Extracted material -

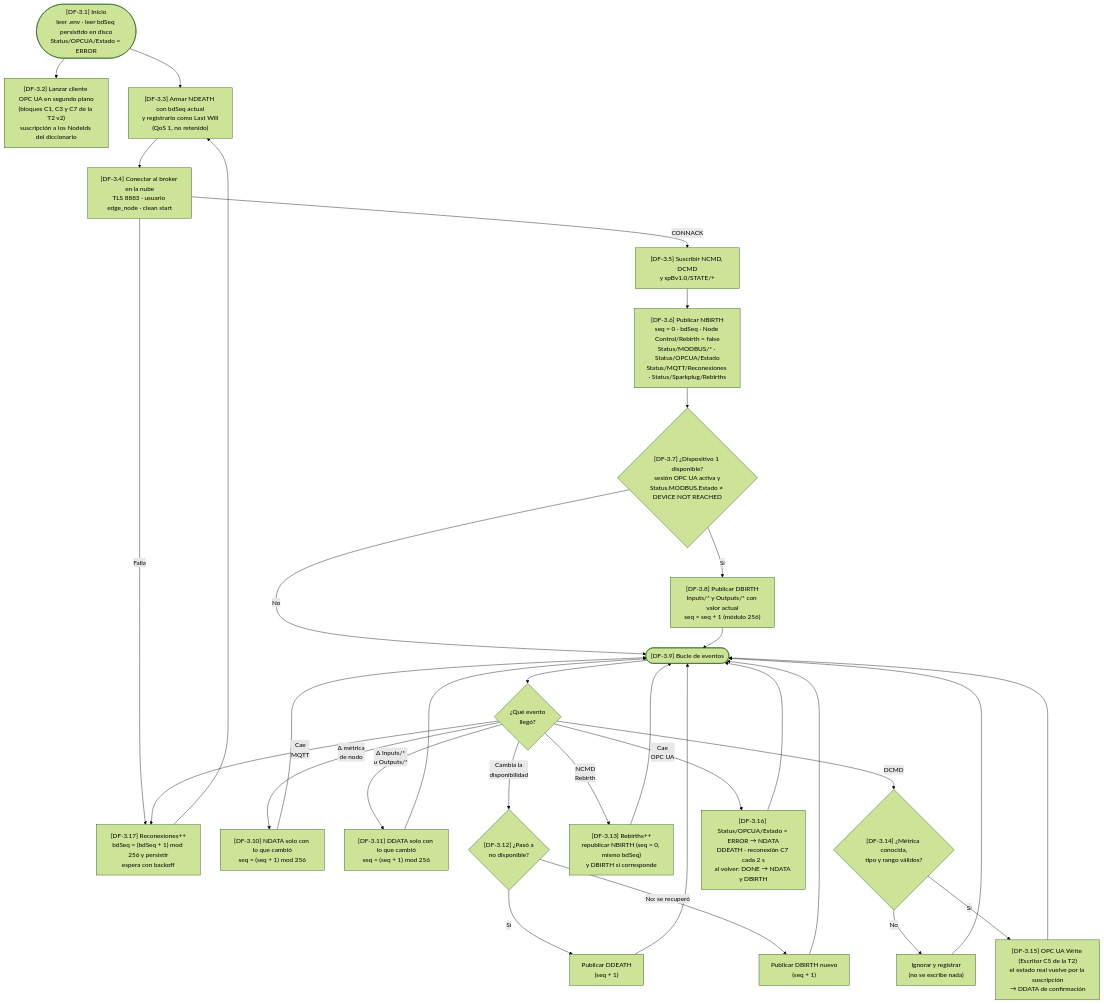
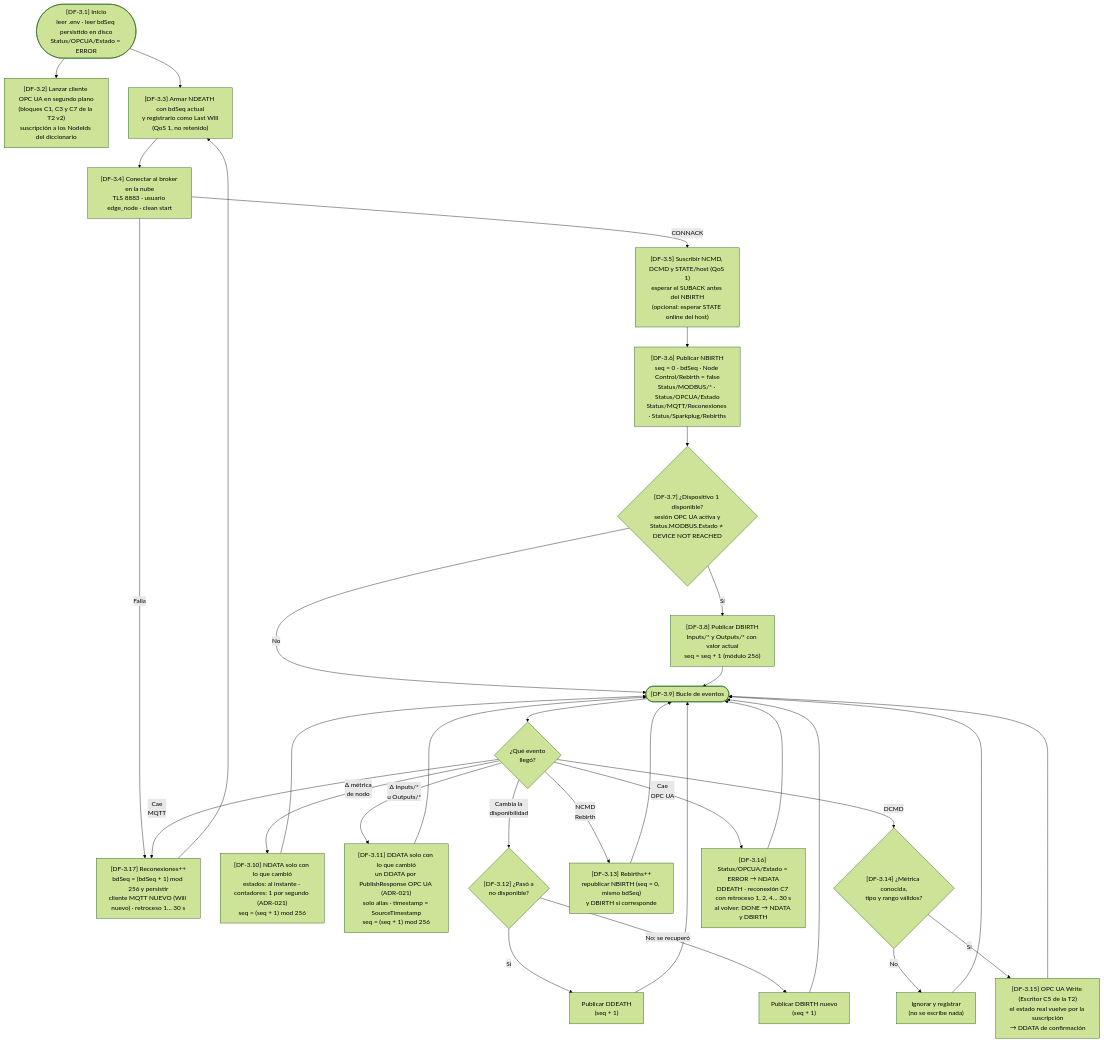
One commit to bevilacquafrancisco/protocolos-comunicaciones-industriales changed the diagram in tarea-3/docs/diagramas/flujo-edge-node.mmd. Above: the diagram before and after it, drawn with Mermaid (forest theme). The commit also changed 7 other files, not shown here.

```diff
--- a/tarea-3/docs/diagramas/flujo-edge-node.mmd
+++ b/tarea-3/docs/diagramas/flujo-edge-node.mmd
@@ -1,37 +1,37 @@
 %% flujo-edge-node.mmd — Dispositivo 3 · cliente OPC UA (T2 v2) + Edge Node Sparkplug B
 %% Cada bloque [DF-3.x] se cita en el comentario de la función Python que lo implementa.
 %% Ciclo de vida según Sparkplug 3.0 (I-07, I-10) · estados de comunicación en el nodo (ADR-006)
 flowchart TD
     A(["[DF-3.1] Inicio<br/>leer .env · leer bdSeq persistido en disco<br/>Status/OPCUA/Estado = ERROR"])
     A --> B["[DF-3.2] Lanzar cliente OPC UA en segundo plano<br/>(bloques C1, C3 y C7 de la T2 v2)<br/>suscripción a los NodeIds del diccionario"]
     A --> C["[DF-3.3] Armar NDEATH con bdSeq actual<br/>y registrarlo como Last Will<br/>(QoS 1, no retenido)"]
     C --> D["[DF-3.4] Conectar al broker en la nube<br/>TLS 8883 · usuario edge_node · clean start"]
     D -- "Falla" --> RC
-    D -- "CONNACK" --> E["[DF-3.5] Suscribir NCMD, DCMD<br/>y spBv1.0/STATE/+"]
+    D -- "CONNACK" --> E["[DF-3.5] Suscribir NCMD, DCMD y STATE/host (QoS 1)<br/>esperar el SUBACK antes del NBIRTH<br/>(opcional: esperar STATE online del host)"]
     E --> F["[DF-3.6] Publicar NBIRTH<br/>seq = 0 · bdSeq · Node Control/Rebirth = false<br/>Status/MODBUS/* · Status/OPCUA/Estado<br/>Status/MQTT/Reconexiones · Status/Sparkplug/Rebirths"]
     F --> G{"[DF-3.7] ¿Dispositivo 1 disponible?<br/>sesión OPC UA activa y<br/>Status.MODBUS.Estado ≠ DEVICE NOT REACHED"}
     G -- Sí --> H["[DF-3.8] Publicar DBIRTH<br/>Inputs/* y Outputs/* con valor actual<br/>seq = seq + 1 (módulo 256)"]
     G -- No --> L
     H --> L
 
     L(["[DF-3.9] Bucle de eventos"]) --> EV{"¿Qué evento<br/>llegó?"}
-    EV -- "Δ métrica<br/>de nodo" --> N1["[DF-3.10] NDATA solo con lo que cambió<br/>seq = (seq + 1) mod 256"]
-    EV -- "Δ Inputs/*<br/>u Outputs/*" --> N2["[DF-3.11] DDATA solo con lo que cambió<br/>seq = (seq + 1) mod 256"]
+    EV -- "Δ métrica<br/>de nodo" --> N1["[DF-3.10] NDATA solo con lo que cambió<br/>estados: al instante · contadores: 1 por segundo (ADR-021)<br/>seq = (seq + 1) mod 256"]
+    EV -- "Δ Inputs/*<br/>u Outputs/*" --> N2["[DF-3.11] DDATA solo con lo que cambió<br/>un DDATA por PublishResponse OPC UA (ADR-021)<br/>solo alias · timestamp = SourceTimestamp<br/>seq = (seq + 1) mod 256"]
     EV -- "Cambia la<br/>disponibilidad" --> N3{"[DF-3.12] ¿Pasó a<br/>no disponible?"}
     N3 -- Sí --> DD["Publicar DDEATH<br/>(seq + 1)"]
     N3 -- "No: se recuperó" --> DB["Publicar DBIRTH nuevo<br/>(seq + 1)"]
     EV -- "NCMD<br/>Rebirth" --> RB["[DF-3.13] Rebirths++<br/>republicar NBIRTH (seq = 0, mismo bdSeq)<br/>y DBIRTH si corresponde"]
     EV -- "DCMD" --> CM{"[DF-3.14] ¿Métrica conocida,<br/>tipo y rango válidos?"}
     CM -- No --> CMX["Ignorar y registrar<br/>(no se escribe nada)"]
     CM -- Sí --> CMW["[DF-3.15] OPC UA Write (Escritor C5 de la T2)<br/>el estado real vuelve por la suscripción<br/>→ DDATA de confirmación"]
-    EV -- "Cae<br/>OPC UA" --> OU["[DF-3.16] Status/OPCUA/Estado = ERROR → NDATA<br/>DDEATH · reconexión C7 cada 2 s<br/>al volver: DONE → NDATA y DBIRTH"]
-    EV -- "Cae<br/>MQTT" --> RC["[DF-3.17] Reconexiones++<br/>bdSeq = (bdSeq + 1) mod 256 y persistir<br/>espera con backoff"]
+    EV -- "Cae<br/>OPC UA" --> OU["[DF-3.16] Status/OPCUA/Estado = ERROR → NDATA<br/>DDEATH · reconexión C7 con retroceso 1, 2, 4… 30 s<br/>al volver: DONE → NDATA y DBIRTH"]
+    EV -- "Cae<br/>MQTT" --> RC["[DF-3.17] Reconexiones++<br/>bdSeq = (bdSeq + 1) mod 256 y persistir<br/>cliente MQTT NUEVO (Will nuevo) · retroceso 1… 30 s"]
     RC --> C
     N1 --> L
     N2 --> L
     DD --> L
     DB --> L
     RB --> L
     CMX --> L
     CMW --> L
     OU --> L
```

Your task -
In the records, how many lines have the word "Dispositivo" in them? Only the number is needed.

Expected output -
2